◆ Exercise details
In your answer, set down the records below exactly as they stand, omitting pictures.

[Difference listings]
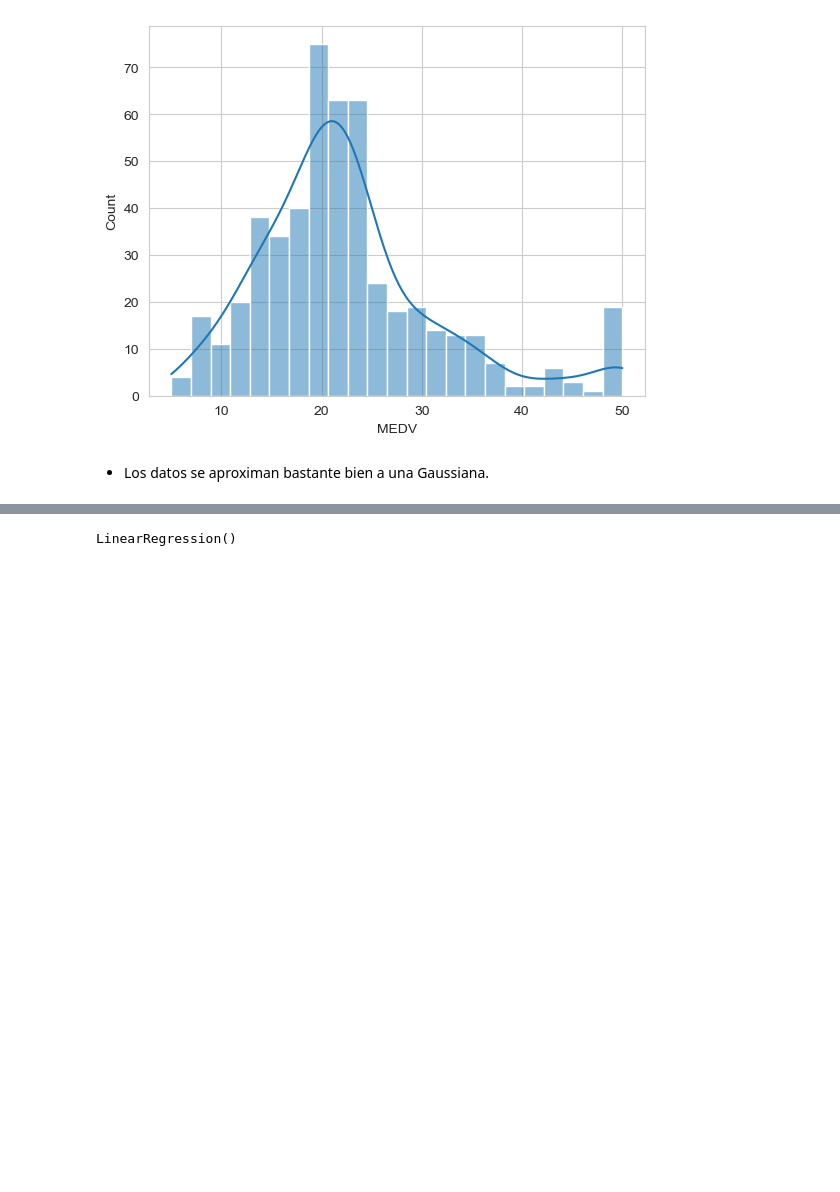
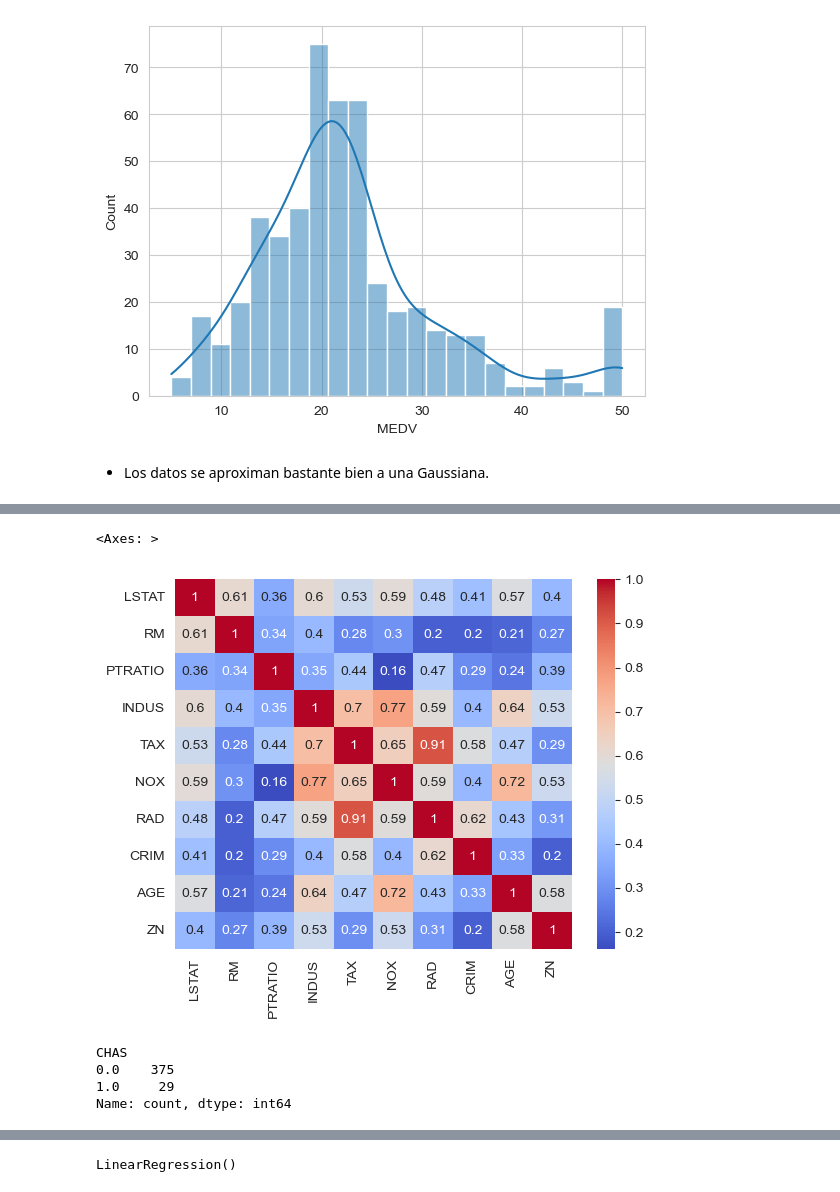
Before and after one commit to CanaryBrianArmas/ONLINE_DS_THEBRIDGE_-Ejercicios-a-corregir, a Jupyter notebook: Sprint_10/Unidad_1/18_Practica_Obligatoria_Regresion_Lineal_y_Regularización.ipynb, the cells around one changed output, grey strips where cells are left out. Cells and saved outputs as stored; diff of their text form; code cells hidden in the pictures; blank space fills up the shorter version.

```diff
--- a/Sprint_10/Unidad_1/18_Practica_Obligatoria_Regresion_Lineal_y_Regularización.ipynb
+++ b/Sprint_10/Unidad_1/18_Practica_Obligatoria_Regresion_Lineal_y_Regularización.ipynb
@@ -160,3 +169,6 @@ Features seleccionadas: ['RM', 'ZN', 'DIS', 'CHAS', 'AGE', 'CRIM', 'RAD', 'NOX',
-# %%
-X_train = X_train[selected_features]
-X_test = X_test[selected_features]
+# %%
+# Mostramos otra matriz de correlación para ver la colinealidad entre las variables seleccionadas
+sns.heatmap(X_train[numeric_features].corr().abs(), annot = True, cmap = "coolwarm")
+# %% [output]
+<Axes: >
+[figure, added]
@@ -162,0 +178,7 @@ X_test = X_test[selected_features]
+# %%
+X_train["CHAS"].value_counts()
+# %% [output]
+CHAS
+0.0    375
+1.0     29
+Name: count, dtype: int64
```
Also changed, not shown: parts of 24 cells of this notebook.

◆ Response to the exercise
Before and after one commit to CanaryBrianArmas/ONLINE_DS_THEBRIDGE_-Ejercicios-a-corregir, a Jupyter notebook: Sprint_10/Unidad_1/18_Practica_Obligatoria_Regresion_Lineal_y_Regularización.ipynb, the cells around one changed output, grey strips where cells are left out. Cells and saved outputs as stored; diff of their text form; code cells hidden in the pictures; blank space fills up the shorter version.

```diff
--- a/Sprint_10/Unidad_1/18_Practica_Obligatoria_Regresion_Lineal_y_Regularización.ipynb
+++ b/Sprint_10/Unidad_1/18_Practica_Obligatoria_Regresion_Lineal_y_Regularización.ipynb
@@ -160,3 +169,6 @@ Features seleccionadas: ['RM', 'ZN', 'DIS', 'CHAS', 'AGE', 'CRIM', 'RAD', 'NOX',
-# %%
-X_train = X_train[selected_features]
-X_test = X_test[selected_features]
+# %%
+# Mostramos otra matriz de correlación para ver la colinealidad entre las variables seleccionadas
+sns.heatmap(X_train[numeric_features].corr().abs(), annot = True, cmap = "coolwarm")
+# %% [output]
+<Axes: >
+[figure, added]
@@ -162,0 +178,7 @@ X_test = X_test[selected_features]
+# %%
+X_train["CHAS"].value_counts()
+# %% [output]
+CHAS
+0.0    375
+1.0     29
+Name: count, dtype: int64
```
Also changed, not shown: parts of 24 cells of this notebook.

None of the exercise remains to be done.